_Problem description_
Take every line from the entries below that includes the word "ball" and copy it.

_Input data_
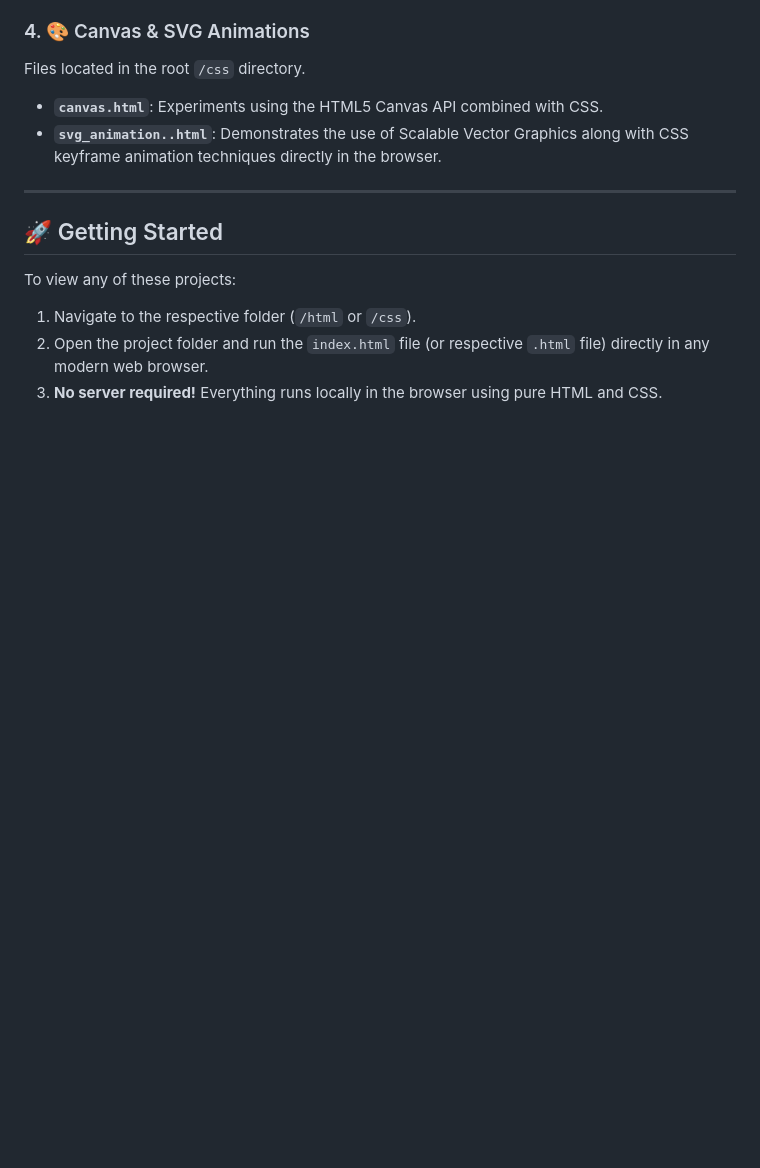
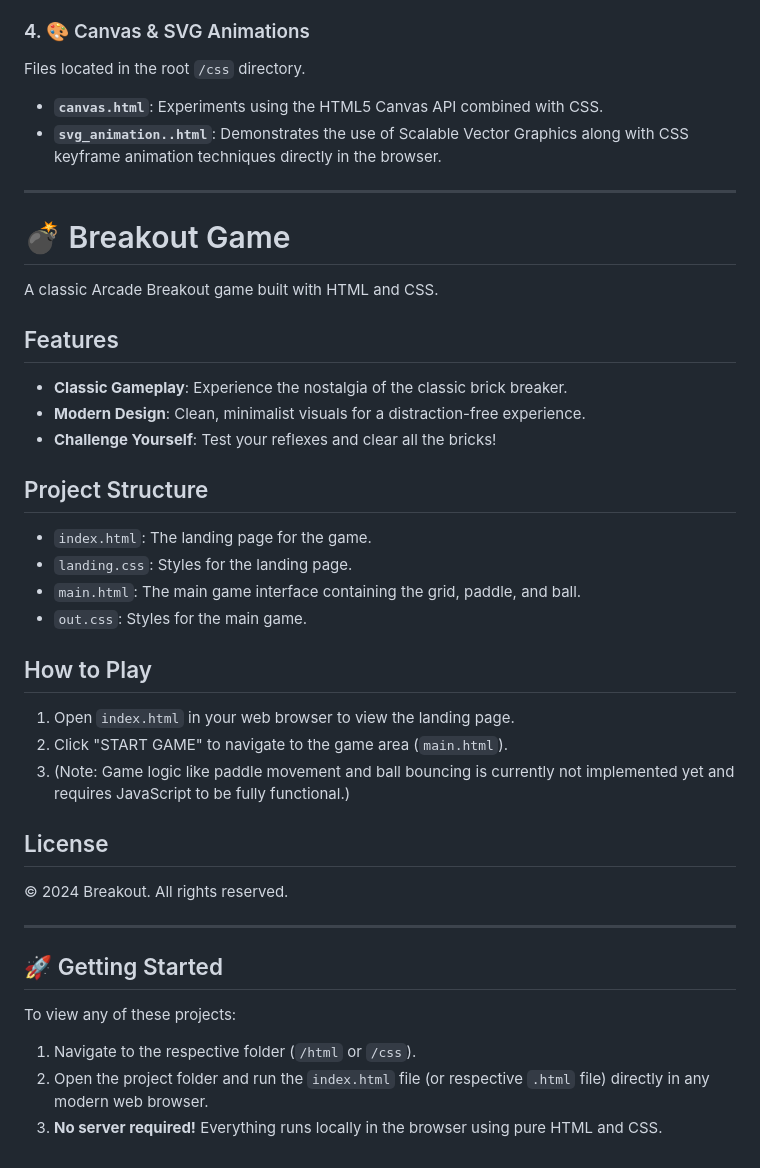
Before and after one commit to vishalpandey880/HTML-CSS-Project, a Markdown page: README.md, the part around the change. GitHub-like rendering; blank space fills up the shorter version.

```diff
--- a/README.md
+++ b/README.md
@@ -65,6 +65,31 @@ Files located in the root `/css` directory.
 - **`svg_animation..html`**: Demonstrates the use of Scalable Vector Graphics along with CSS keyframe animation techniques directly in the browser.
 
 ---
+# 💣 Breakout Game
+
+A classic Arcade Breakout game built with HTML and CSS.
+
+## Features
+- **Classic Gameplay**: Experience the nostalgia of the classic brick breaker.
+- **Modern Design**: Clean, minimalist visuals for a distraction-free experience.
+- **Challenge Yourself**: Test your reflexes and clear all the bricks!
+
+## Project Structure
+- `index.html`: The landing page for the game.
+- `landing.css`: Styles for the landing page.
+- `main.html`: The main game interface containing the grid, paddle, and ball.
+- `out.css`: Styles for the main game.
+
+## How to Play
+1. Open `index.html` in your web browser to view the landing page.
+2. Click "START GAME" to navigate to the game area (`main.html`).
+3. (Note: Game logic like paddle movement and ball bouncing is currently not implemented yet and requires JavaScript to be fully functional.)
+
+## License
+&copy; 2024 Breakout. All rights reserved.
+
+
+---
 
 ## 🚀 Getting Started
 To view any of these projects:
```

_Task response_
+- `main.html`: The main game interface containing the grid, paddle, and ball.
+3. (Note: Game logic like paddle movement and ball bouncing is currently not implemented yet and requires JavaScript to be fully functional.)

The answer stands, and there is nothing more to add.